As river pilot, his task is to protect the river itself, ensuring that the ship does not do anything too outrageous. Not so the ageing harbour pilot, who comes on with the tug and guides the ship into its berth. In about fifteen minutes I have his life story, his politics, and his view of the world. He has done it all – tug captain, salvage captain, NY pilot, for 40 years – and takes no shit, whether that is homeland security (‘what do you think, that I’m a terrorist?’), or the feeling that Japanese ‘fishing boats’ have far too much surveillance equipment upon them, or that container screening is pointless, since if you actually get caught smuggling you are really, really stupid.
The Way It Has Always Been Done
But I also learn that American pilots occasionally accept cartons of cigarettes as gifts. Australians and Kiwis do not accept them – or rather, they are never offered – whereas everyone else seems more than happy for a carton or two. Never a word is said, the pilot expresses feigned surprise and gratefulness when the carton appears, even though he has perhaps placed a cigarette packet in an obvious place to indicate a preferred brand – a ritual of practised exchange.
Intrigued, I later ask the captain about the cigarettes.
‘If their opinion is important’, he says, ‘it makes things easier. The inspector at Panama, who checks the worthiness of the ship before entering the canal, is vital. Without his OK, the pilots won’t board and we won’t proceed. That’s why he gets two cartons. The others, if they have been helpful, one each’.
‘What about New Zealand?’ I say. ‘No smokes there’.
‘No’, says the captain. ‘They tell me they could take them, but it would create far too many problems with customs if caught. Actually, I prefer the Jamaicans and Panamanians. It is easier to get things done; no masses of paperwork; no small-minded officials who will find something if they look hard enough. You know, in Australia or the USA, a blinkered petty bureaucrat will look over all the paperwork in minute detail, looking for a slip. Waste of time’.

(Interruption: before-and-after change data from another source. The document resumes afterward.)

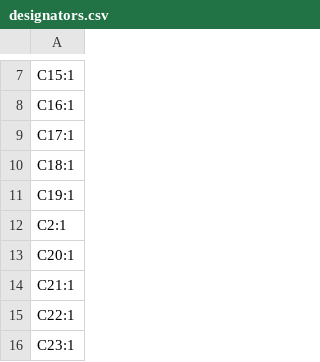
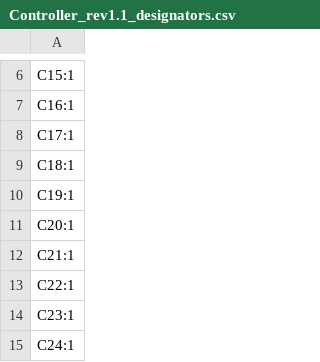
Before and after one commit to oats-center/avena-rs, a CSV file: schematics/controller/production/Controller_rev1.1_designators.csv (was schematics/controller/production/designators.csv), drawn as a sheet; only a part is shown, gaps mark what is left out; the shorter side is filled out with more unchanged rows; removed rows and columns are numbered as before the commit, all else as after; the diff covers the shown part only; the diff names each change by its address in the sheet, - before the commit and + after, or states it on an @@ line.

```diff
--- a/schematics/controller/production/designators.csv
+++ b/schematics/controller/production/Controller_rev1.1_designators.csv
-row 12: C2:1
```
Also changed, not shown: 9 added rows and 3 removed rows elsewhere in this file, 34 other files.
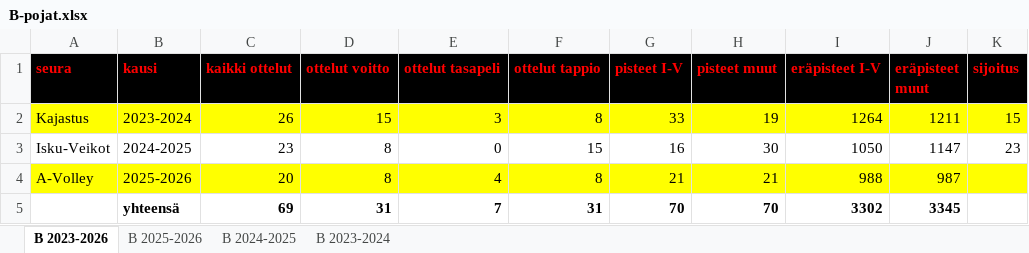
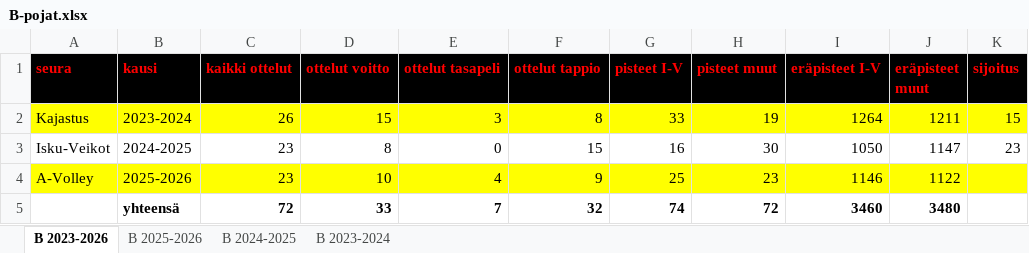
Before and after one commit to jkatoper/kaudet, an Excel workbook: B-pojat.xlsx, sheet B 2023-2026, drawn as a sheet; values as stored, in another font and other column widths than the file's, no borders; removed rows and columns are numbered as before the commit, all else as after; the diff names each change by its address in the sheet, - before the commit and + after, or states it on an @@ line.

```diff
--- a/B-pojat.xlsx (sheet B 2023-2026)
+++ b/B-pojat.xlsx (sheet B 2023-2026)
-C4 (kaikki ottelut): 20
+C4 (kaikki ottelut): 23
-D4 (ottelut voitto): 8
+D4 (ottelut voitto): 10
-F4 (ottelut tappio): 8
+F4 (ottelut tappio): 9
-G4 (pisteet I-V): 21
+G4 (pisteet I-V): 25
-H4 (pisteet muut): 21
+H4 (pisteet muut): 23
-I4 (eräpisteet I-V): 988
+I4 (eräpisteet I-V): 1146
-J4 (eräpisteet muut): 987
+J4 (eräpisteet muut): 1122
-row 5:  | yhteensä | 69 | 31 | 7 | 31 | 70 | 70 | 3302 | 3345
+row 5:  | yhteensä | 72 | 33 | 7 | 32 | 74 | 72 | 3460 | 3480
```
Also changed, not shown: sheet B 2025-2026, pelipaikat.xlsx, 3 other files.
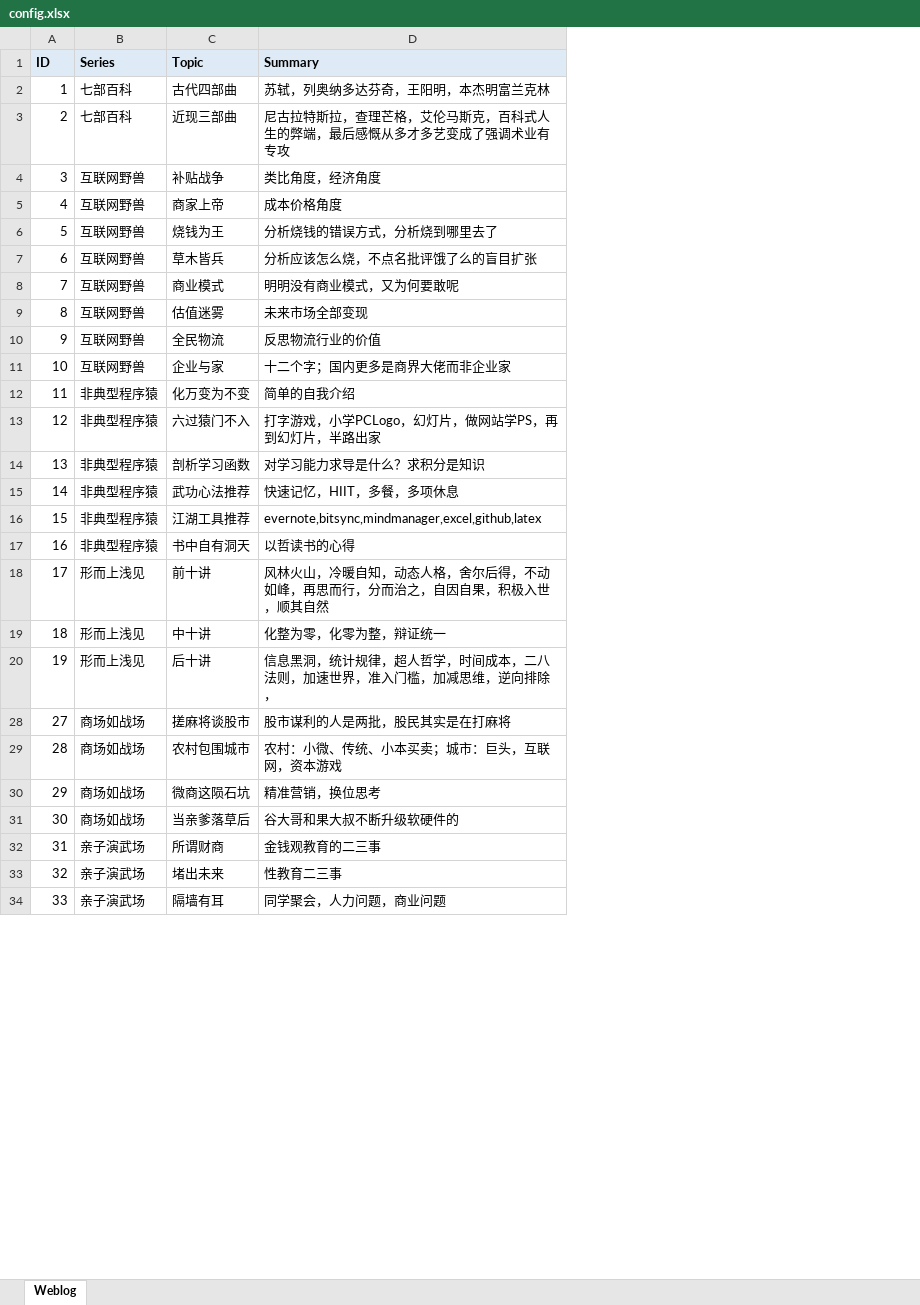
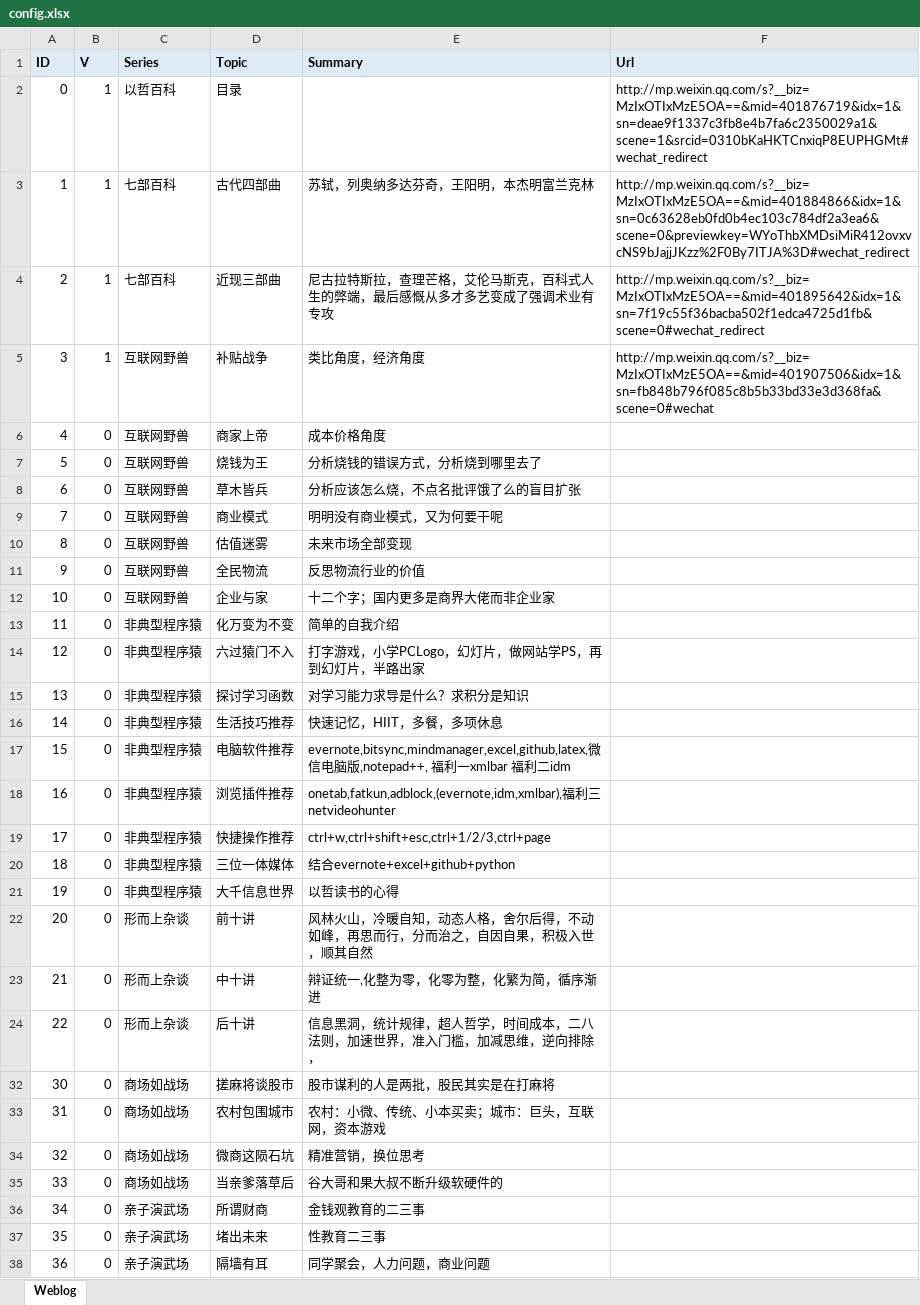
Before and after one commit to YizhePedia/Weblog, an Excel workbook: generators/config.xlsx, sheet Weblog, drawn as a sheet; only a part is shown; values as stored, in another font and other column widths than the file's, no borders; removed rows and columns are numbered as before the commit, all else as after; the diff covers the shown part only; the diff names each change by its address in the sheet, - before the commit and + after, or states it on an @@ line.

```diff
--- a/generators/config.xlsx (sheet Weblog)
+++ b/generators/config.xlsx (sheet Weblog)
+column B (V), rows 3-16: 1 | 1 | 1 | 0 | 0 | 0 | 0 | 0 | 0 | 0 | 0 | 0 | 0 | 0; rows 21-38: all 0
+column F (Url), rows 3-5: http://mp.weixin.qq.com/s?__biz=MzIxOTIxMzE5OA==&mid=401884866&idx=1&sn=0c63628eb0fd0b4ec103c784df2a3ea6&scene=0&previewkey=WYoThbXMDsiMiR412ovxvcNS9bJajjJKzz%2F0By7ITJA%3D#wechat_redirect | http://mp.weixin.qq.com/s?__biz=MzIxOTIxMzE5OA==&mid=401895642&idx=1&sn=7f19c55f36bacba502f1edca4725d1fb&scene=0#wechat_redirect | http://mp.weixin.qq.com/s?__biz=MzIxOTIxMzE5OA==&mid=401907506&idx=1&sn=fb848b796f085c8b5b33bd33e3d368fa&scene=0#wechat
+row 2: 0 | 1 | 以哲百科 | 目录 |  | http://mp.weixin.qq.com/s?__biz=MzIxOTIxMzE5OA==&mid=401876719&idx=1&sn=deae9f1337c3fb8e4b7fa6c2350029a1&scene=1&srcid=0310bKaHKTCnxiqP8EUPHGMt#wechat_redirect
-E9 (Summary): 明明没有商业模式，又为何要敢呢
+E9 (Summary): 明明没有商业模式，又为何要干呢
-D15 (Topic): 剖析学习函数
+D15 (Topic): 探讨学习函数
-D16 (Topic): 武功心法推荐
+D16 (Topic): 生活技巧推荐
-row 16: 15 | 非典型程序猿 | 江湖工具推荐 | evernote,bitsync,mindmanager,excel,github,latex
+row 17: 15 | 0 | 非典型程序猿 | 电脑软件推荐 | evernote,bitsync,mindmanager,excel,github,latex,微信电脑版,notepad++, 福利一xmlbar 福利二idm
+row 18: 16 | 0 | 非典型程序猿 | 浏览插件推荐 | onetab,fatkun,adblock,(evernote,idm,xmlbar),福利三netvideohunter
+row 19: 17 | 0 | 非典型程序猿 | 快捷操作推荐 | ctrl+w,ctrl+shift+esc,ctrl+1/2/3,ctrl+page
+row 20: 18 | 0 | 非典型程序猿 | 三位一体媒体 | 结合evernote+excel+github+python
@@ column A (ID) renumbered between rows 21 and 45 @@
-D21 (Topic): 书中自有洞天
+D21 (Topic): 大千信息世界
-C22:C24 (Series): 形而上浅见
+C22:C24 (Series): 形而上杂谈
-E23 (Summary): 化整为零，化零为整，辩证统一
+E23 (Summary): 辩证统一,化整为零，化零为整，化繁为简，循序渐进
```
Also changed, not shown: 7 removed rows elsewhere in this sheet, hidden cells, 30 other files.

But after I notice a carton slipped to one American pilot, the captain simply observes, ‘It is the way it has always been done, a way to build relationships’.